With 10 children I have been told “You must have the patience of a saint!” …Yeah, right. I guess I am more patient than most, BUT… I have my days! Patience is a virtue, so on some occasions I definitely will be lacking that one. I’ve been out in the real world (the area encompassing all regions outside of my front door) with babies in my arms crying, a toddler tugging on my pant legs, my son fighting with his sister, another one walking way ahead (evidently not wanting to be a part of this family portrait); and you would see me perfectly calm, correcting and organizing the situation for a successful result. On other days, inside the realm of organized chaos we call “home”; my wife would look at me just a little different and I would snap at her. Yes, I must be a saint!!

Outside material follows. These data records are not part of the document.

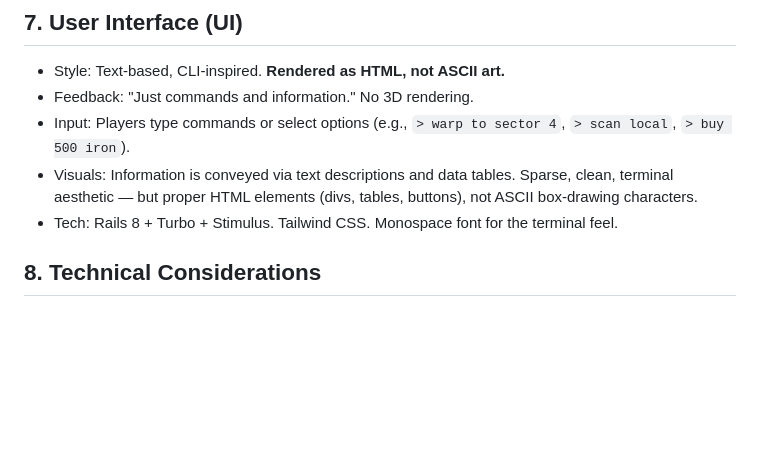
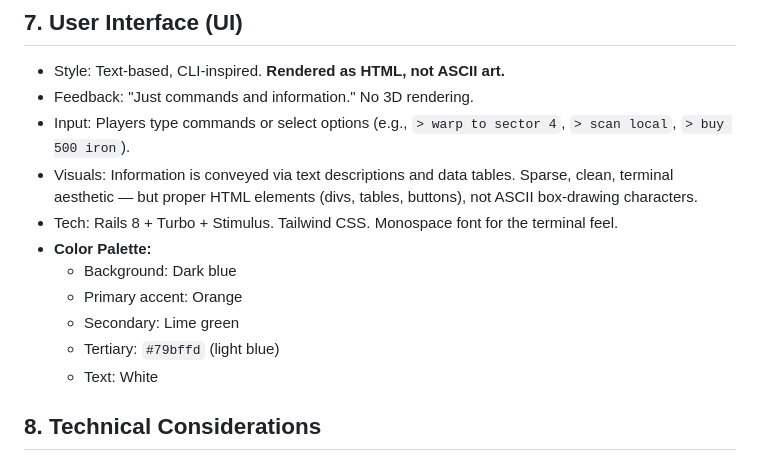
Before and after one commit to sixty4bit/stellarb, a Markdown page: docs/ROADMAP.md, the part around the change. Drawn GitHub-style; blank space fills up the shorter version.

Commit message:
Add color palette to UI section
- Dark blue background
- Orange, lime, #79bffd (light blue), white
- Removed LCARS mockup experiment

```diff
--- a/docs/ROADMAP.md
+++ b/docs/ROADMAP.md
@@ -521,6 +521,12 @@ Once the Beacon is built, the Server monitors the system for a 7-day probationar
 * Input: Players type commands or select options (e.g., `> warp to sector 4`, `> scan local`, `> buy 500 iron`).
 * Visuals: Information is conveyed via text descriptions and data tables. Sparse, clean, terminal aesthetic — but proper HTML elements (divs, tables, buttons), not ASCII box-drawing characters.
 * Tech: Rails 8 + Turbo + Stimulus. Tailwind CSS. Monospace font for the terminal feel.
+* **Color Palette:**
+  * Background: Dark blue
+  * Primary accent: Orange
+  * Secondary: Lime green
+  * Tertiary: `#79bffd` (light blue)
+  * Text: White
 
 ## **8. Technical Considerations**
 * Database: Light schema. Only stores "Deltas" and Player Asset States.
```
Also changed, not shown: docs/PRD.md (+23 -0 lines).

Why is this?? Is it because I put the best face on for the paparazzi (the people in the immediate viewing area) when I’m out “there”? Or, is it because I’ve spent myself emotionally controlling all those situations out “there” that I’m so exhausted I lose my patience and the first one I see who I know won’t punch me in the mouth I take it out on? My wife, God bless her, is also a practitioner of this process. I honestly pray for patience each day. Everyone should have seen me when I had my first couple of children. I think they would have had a different opinion. When my wife and I were dating, I was the most patient man on earth. I was also the most agreeable, understanding, great listener, etc. Things changed when the awesome, yet daunting task of fatherhood was placed upon this most willing candidate. But, it was a learning process. It has taken me all of this time to learn patience to its’ fullest. I’m still working on practicing it to its fullest!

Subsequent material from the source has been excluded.